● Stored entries

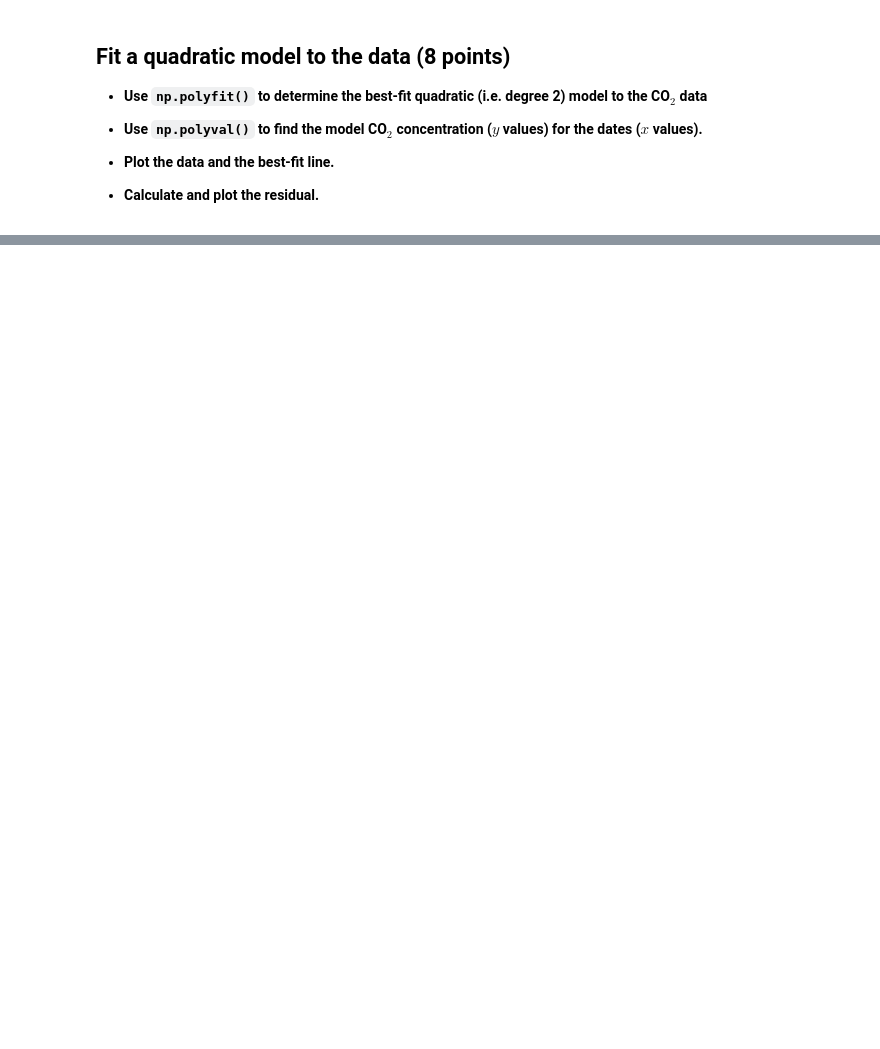
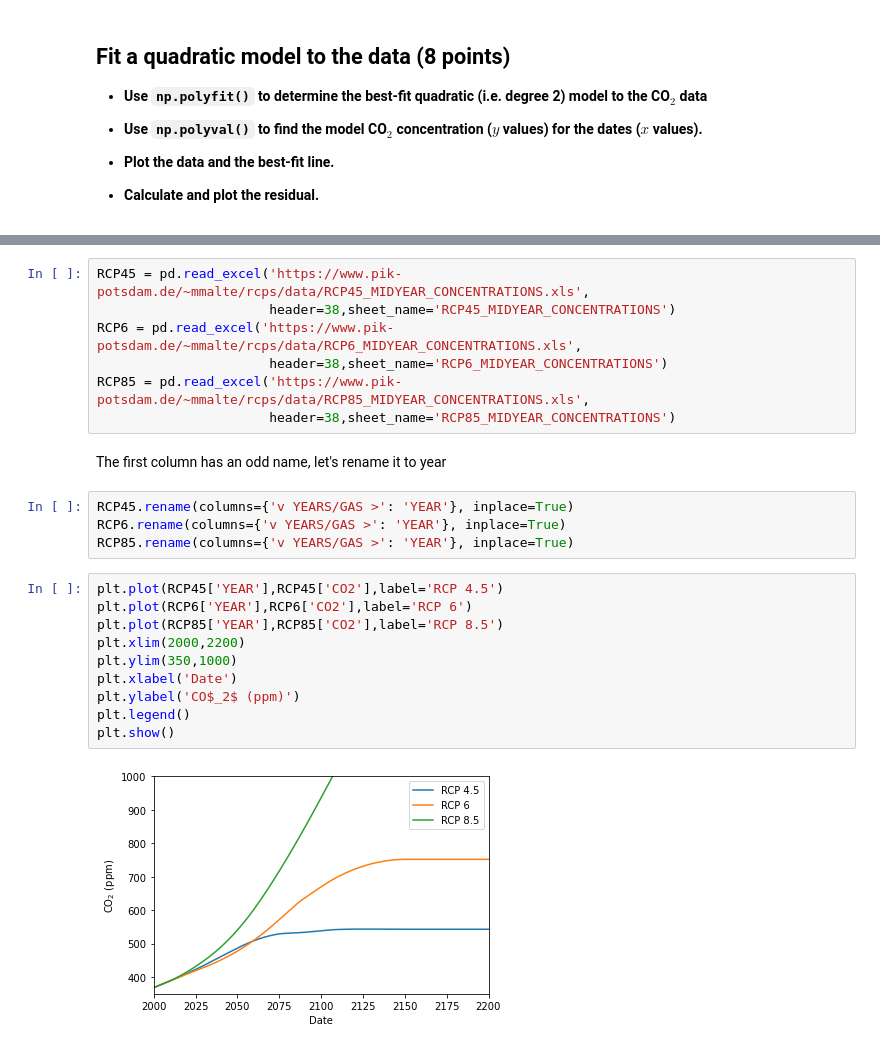
Before and after one commit to ds-connectors/EPS88-Spring-2023, a Jupyter notebook: Week08_Age_of_the_Universe/W8_assignment_Mauna_Loa_CO2.ipynb, the cells around one changed output, grey strips where cells are left out. Drawn from its saved outputs; the diff is of its cells as text; blank space fills up the shorter version.

```diff
--- a/Week08_Age_of_the_Universe/W8_assignment_Mauna_Loa_CO2.ipynb
+++ b/Week08_Age_of_the_Universe/W8_assignment_Mauna_Loa_CO2.ipynb
@@ -63,0 +169,25 @@ Using your preferred fit, calculate at the atmospheric CO$_2$ level would be if
+# %%
+RCP45 = pd.read_excel('https://www.pik-potsdam.de/~mmalte/rcps/data/RCP45_MIDYEAR_CONCENTRATIONS.xls',
+                      header=38,sheet_name='RCP45_MIDYEAR_CONCENTRATIONS')
+RCP6 = pd.read_excel('https://www.pik-potsdam.de/~mmalte/rcps/data/RCP6_MIDYEAR_CONCENTRATIONS.xls',
+                      header=38,sheet_name='RCP6_MIDYEAR_CONCENTRATIONS')
+RCP85 = pd.read_excel('https://www.pik-potsdam.de/~mmalte/rcps/data/RCP85_MIDYEAR_CONCENTRATIONS.xls',
+                      header=38,sheet_name='RCP85_MIDYEAR_CONCENTRATIONS')
+# %% [markdown]
+The first column has an odd name, let's rename it to year
+# %%
+RCP45.rename(columns={'v YEARS/GAS >': 'YEAR'}, inplace=True)
+RCP6.rename(columns={'v YEARS/GAS >': 'YEAR'}, inplace=True)
+RCP85.rename(columns={'v YEARS/GAS >': 'YEAR'}, inplace=True)
+# %%
+plt.plot(RCP45['YEAR'],RCP45['CO2'],label='RCP 4.5')
+plt.plot(RCP6['YEAR'],RCP6['CO2'],label='RCP 6')
+plt.plot(RCP85['YEAR'],RCP85['CO2'],label='RCP 8.5')
+plt.xlim(2000,2200)
+plt.ylim(350,1000)
+plt.xlabel('Date')
+plt.ylabel('CO$_2$ (ppm)')
+plt.legend()
+plt.show()
+# %% [output]
+[figure, added]
```
Also changed, not shown: parts of 15 cells of this notebook, 1 other file.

● EXERCISE OBJECTIVE
Look through the records and gather every line containing "rename".

● RESPONSE TO THE EXERCISE
+The first column has an odd name, let's rename it to year
+RCP45.rename(columns={'v YEARS/GAS >': 'YEAR'}, inplace=True)
+RCP6.rename(columns={'v YEARS/GAS >': 'YEAR'}, inplace=True)
+RCP85.rename(columns={'v YEARS/GAS >': 'YEAR'}, inplace=True)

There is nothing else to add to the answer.